++++ Material for this exercise ++++

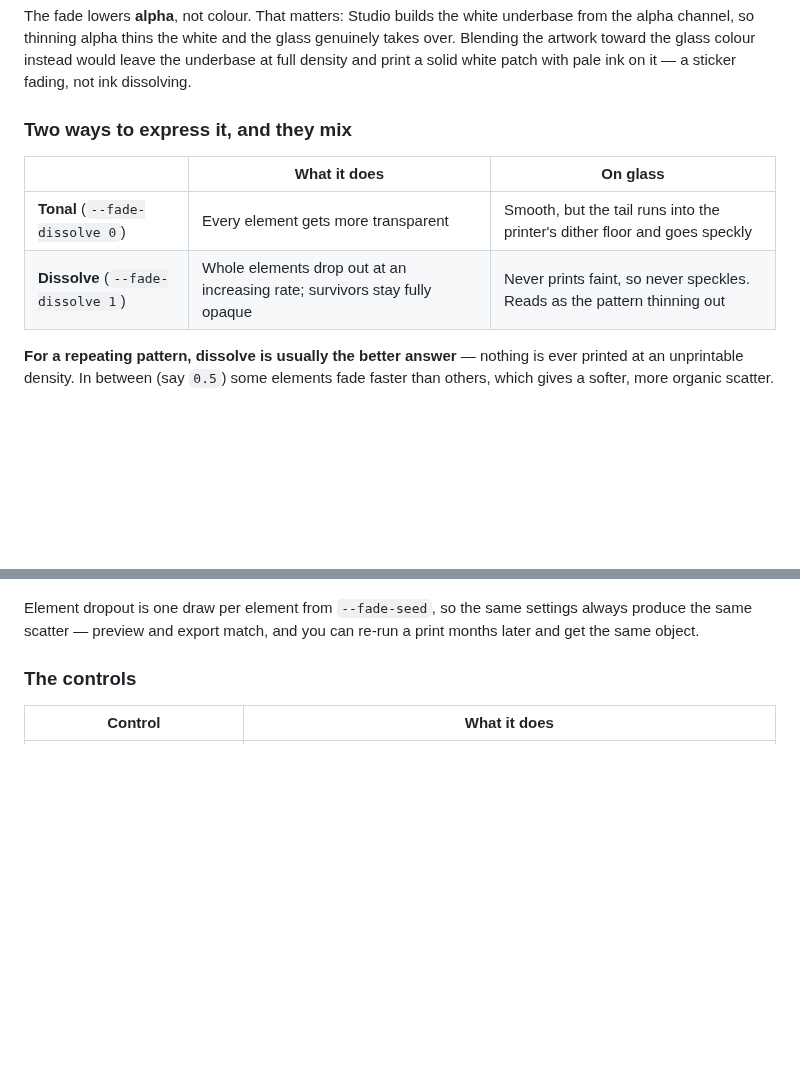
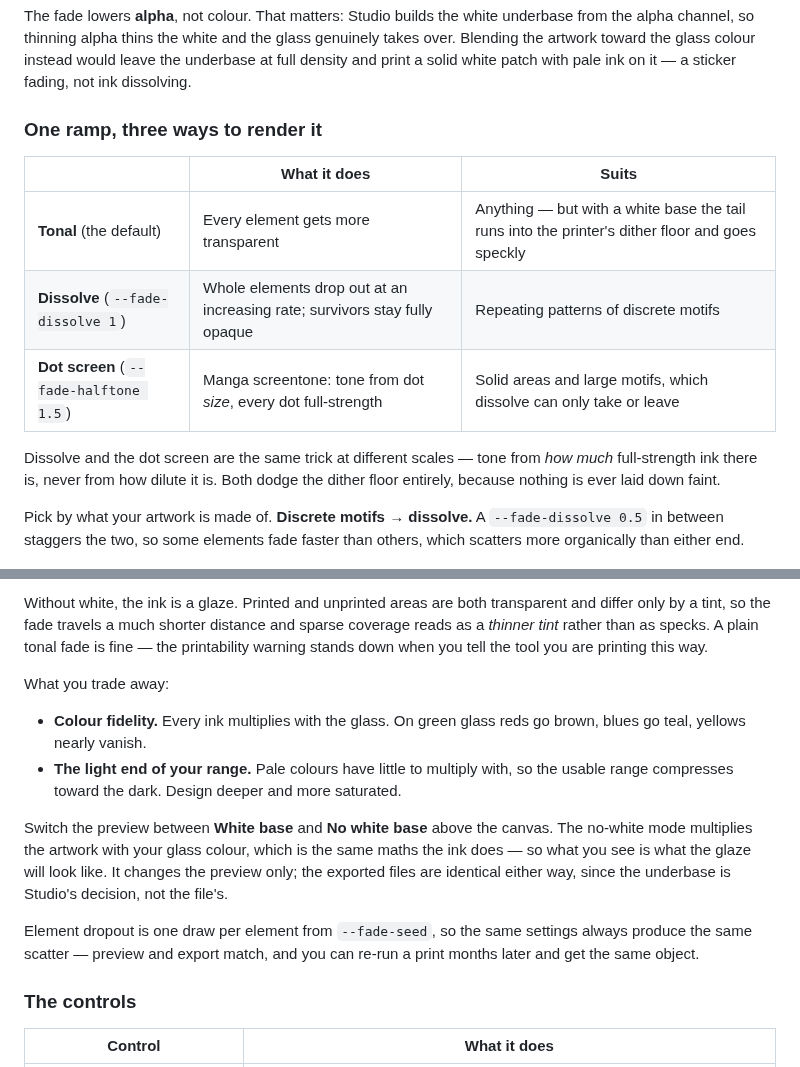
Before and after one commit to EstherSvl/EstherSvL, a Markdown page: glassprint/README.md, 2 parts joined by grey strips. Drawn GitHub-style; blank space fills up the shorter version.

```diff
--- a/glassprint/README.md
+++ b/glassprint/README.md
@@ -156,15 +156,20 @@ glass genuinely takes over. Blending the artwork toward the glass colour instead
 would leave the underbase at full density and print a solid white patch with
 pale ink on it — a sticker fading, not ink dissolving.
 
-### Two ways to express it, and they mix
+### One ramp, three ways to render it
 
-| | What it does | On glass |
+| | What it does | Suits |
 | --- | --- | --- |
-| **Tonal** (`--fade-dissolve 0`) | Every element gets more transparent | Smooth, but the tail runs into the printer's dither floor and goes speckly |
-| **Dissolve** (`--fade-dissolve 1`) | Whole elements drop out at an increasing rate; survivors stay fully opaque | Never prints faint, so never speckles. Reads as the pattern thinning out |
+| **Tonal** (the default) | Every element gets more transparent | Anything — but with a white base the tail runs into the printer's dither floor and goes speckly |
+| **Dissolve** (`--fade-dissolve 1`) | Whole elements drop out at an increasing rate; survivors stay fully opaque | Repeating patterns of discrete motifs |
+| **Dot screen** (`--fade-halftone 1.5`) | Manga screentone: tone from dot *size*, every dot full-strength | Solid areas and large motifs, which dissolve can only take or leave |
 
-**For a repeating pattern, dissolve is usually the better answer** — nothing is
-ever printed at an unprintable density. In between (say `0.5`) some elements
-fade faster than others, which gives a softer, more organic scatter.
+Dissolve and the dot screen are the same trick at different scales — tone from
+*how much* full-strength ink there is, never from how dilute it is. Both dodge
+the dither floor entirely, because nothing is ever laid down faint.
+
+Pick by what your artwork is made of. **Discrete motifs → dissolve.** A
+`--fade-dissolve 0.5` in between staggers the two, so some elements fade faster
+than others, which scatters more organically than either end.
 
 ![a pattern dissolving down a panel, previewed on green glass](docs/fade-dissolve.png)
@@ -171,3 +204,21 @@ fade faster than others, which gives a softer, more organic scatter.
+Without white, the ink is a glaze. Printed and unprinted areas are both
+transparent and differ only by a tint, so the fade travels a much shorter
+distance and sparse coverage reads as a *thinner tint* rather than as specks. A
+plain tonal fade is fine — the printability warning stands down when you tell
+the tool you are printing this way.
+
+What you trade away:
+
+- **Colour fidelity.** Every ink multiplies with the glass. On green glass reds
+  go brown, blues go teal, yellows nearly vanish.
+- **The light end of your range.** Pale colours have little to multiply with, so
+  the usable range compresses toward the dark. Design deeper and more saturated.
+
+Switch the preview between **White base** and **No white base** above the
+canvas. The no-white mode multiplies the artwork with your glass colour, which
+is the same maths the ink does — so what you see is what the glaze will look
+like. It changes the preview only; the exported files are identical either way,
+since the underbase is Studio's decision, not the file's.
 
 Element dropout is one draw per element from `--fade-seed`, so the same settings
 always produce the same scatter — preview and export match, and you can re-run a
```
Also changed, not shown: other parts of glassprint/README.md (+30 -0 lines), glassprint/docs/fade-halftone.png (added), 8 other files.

++++
++++ Material for this exercise ++++

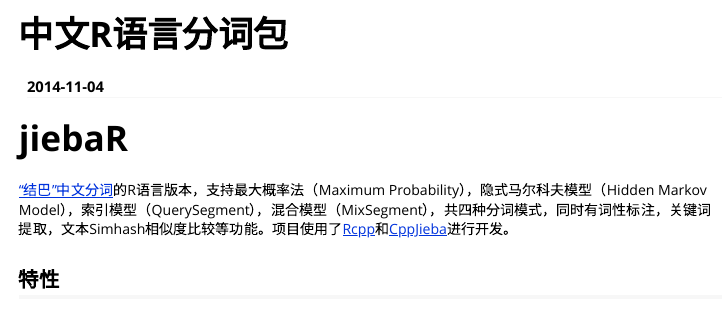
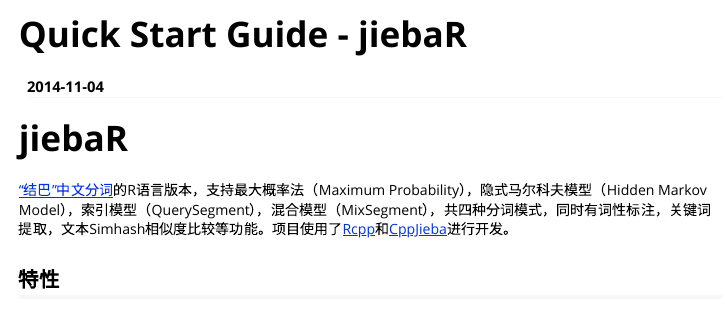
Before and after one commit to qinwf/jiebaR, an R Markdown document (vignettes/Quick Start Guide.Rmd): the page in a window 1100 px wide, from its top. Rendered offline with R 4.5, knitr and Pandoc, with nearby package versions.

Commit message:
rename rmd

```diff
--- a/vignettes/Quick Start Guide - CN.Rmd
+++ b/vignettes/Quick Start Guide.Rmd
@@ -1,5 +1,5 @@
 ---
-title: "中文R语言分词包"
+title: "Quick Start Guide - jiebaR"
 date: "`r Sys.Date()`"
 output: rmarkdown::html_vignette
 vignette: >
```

++++
++++ Material for this exercise ++++

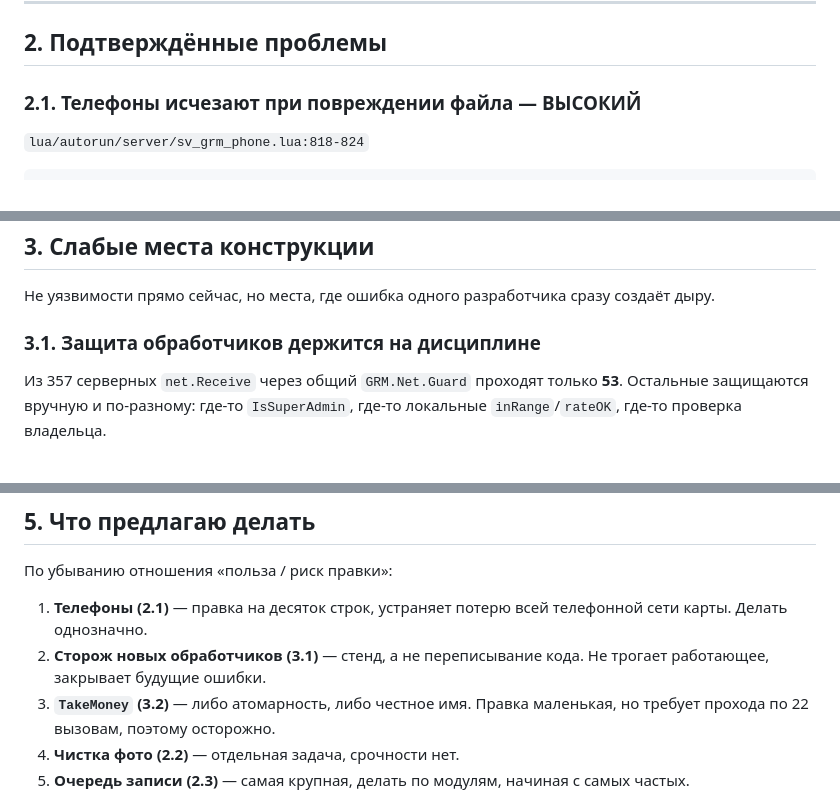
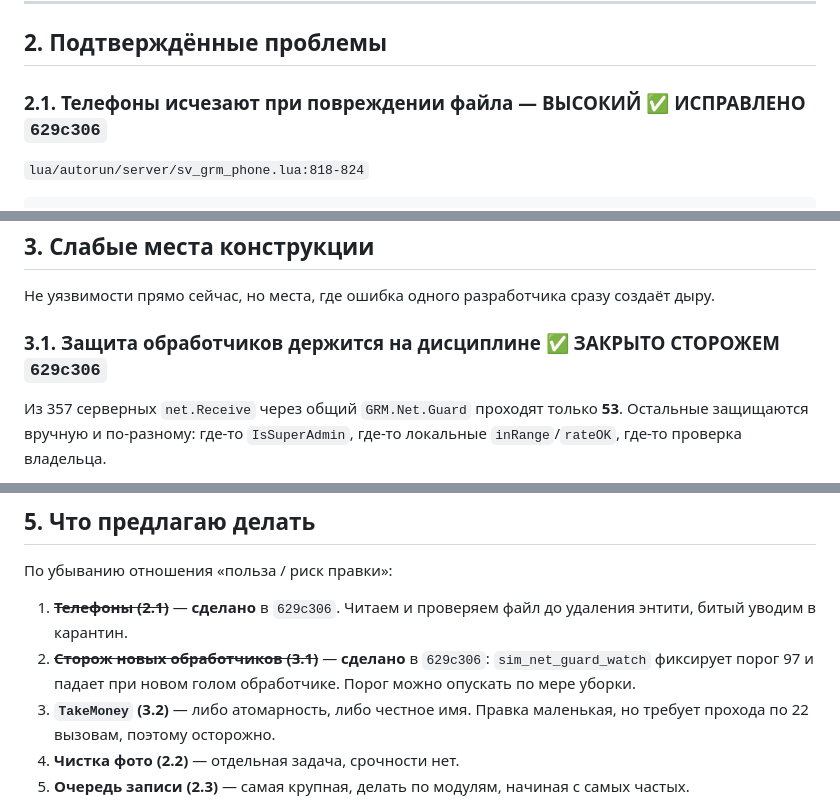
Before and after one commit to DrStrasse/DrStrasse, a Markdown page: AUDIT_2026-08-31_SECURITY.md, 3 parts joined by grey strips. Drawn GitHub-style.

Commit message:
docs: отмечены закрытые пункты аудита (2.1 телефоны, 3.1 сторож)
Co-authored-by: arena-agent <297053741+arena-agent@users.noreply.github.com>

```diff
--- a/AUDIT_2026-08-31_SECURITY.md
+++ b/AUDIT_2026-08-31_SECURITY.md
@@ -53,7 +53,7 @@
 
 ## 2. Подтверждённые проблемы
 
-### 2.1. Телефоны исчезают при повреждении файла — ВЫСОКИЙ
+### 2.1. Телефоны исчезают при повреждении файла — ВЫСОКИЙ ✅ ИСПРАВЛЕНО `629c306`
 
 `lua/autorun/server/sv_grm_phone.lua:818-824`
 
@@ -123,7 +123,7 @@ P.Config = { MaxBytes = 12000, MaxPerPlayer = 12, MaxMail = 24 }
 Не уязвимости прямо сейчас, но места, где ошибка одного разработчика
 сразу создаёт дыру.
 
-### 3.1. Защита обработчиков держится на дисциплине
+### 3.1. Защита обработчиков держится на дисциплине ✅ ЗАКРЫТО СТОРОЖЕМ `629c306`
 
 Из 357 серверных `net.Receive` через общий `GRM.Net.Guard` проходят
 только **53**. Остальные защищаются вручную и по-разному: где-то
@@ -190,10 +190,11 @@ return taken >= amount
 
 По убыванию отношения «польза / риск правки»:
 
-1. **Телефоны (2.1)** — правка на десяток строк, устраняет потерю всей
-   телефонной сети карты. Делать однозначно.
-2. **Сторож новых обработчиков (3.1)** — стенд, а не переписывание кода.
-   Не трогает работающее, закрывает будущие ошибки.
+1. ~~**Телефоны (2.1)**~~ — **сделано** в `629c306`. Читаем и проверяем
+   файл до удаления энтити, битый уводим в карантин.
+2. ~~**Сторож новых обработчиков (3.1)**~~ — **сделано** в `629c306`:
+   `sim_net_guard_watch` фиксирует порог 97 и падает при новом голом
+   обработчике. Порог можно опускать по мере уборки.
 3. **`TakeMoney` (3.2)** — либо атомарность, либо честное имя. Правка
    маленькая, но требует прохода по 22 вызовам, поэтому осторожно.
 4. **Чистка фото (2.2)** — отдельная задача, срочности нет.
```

++++

Show each line from the material above where the string "обработчиков" can be found.

-### 3.1. Защита обработчиков держится на дисциплине
+### 3.1. Защита обработчиков держится на дисциплине ✅ ЗАКРЫТО СТОРОЖЕМ `629c306`
-2. **Сторож новых обработчиков (3.1)** — стенд, а не переписывание кода.
+2. ~~**Сторож новых обработчиков (3.1)**~~ — **сделано** в `629c306`:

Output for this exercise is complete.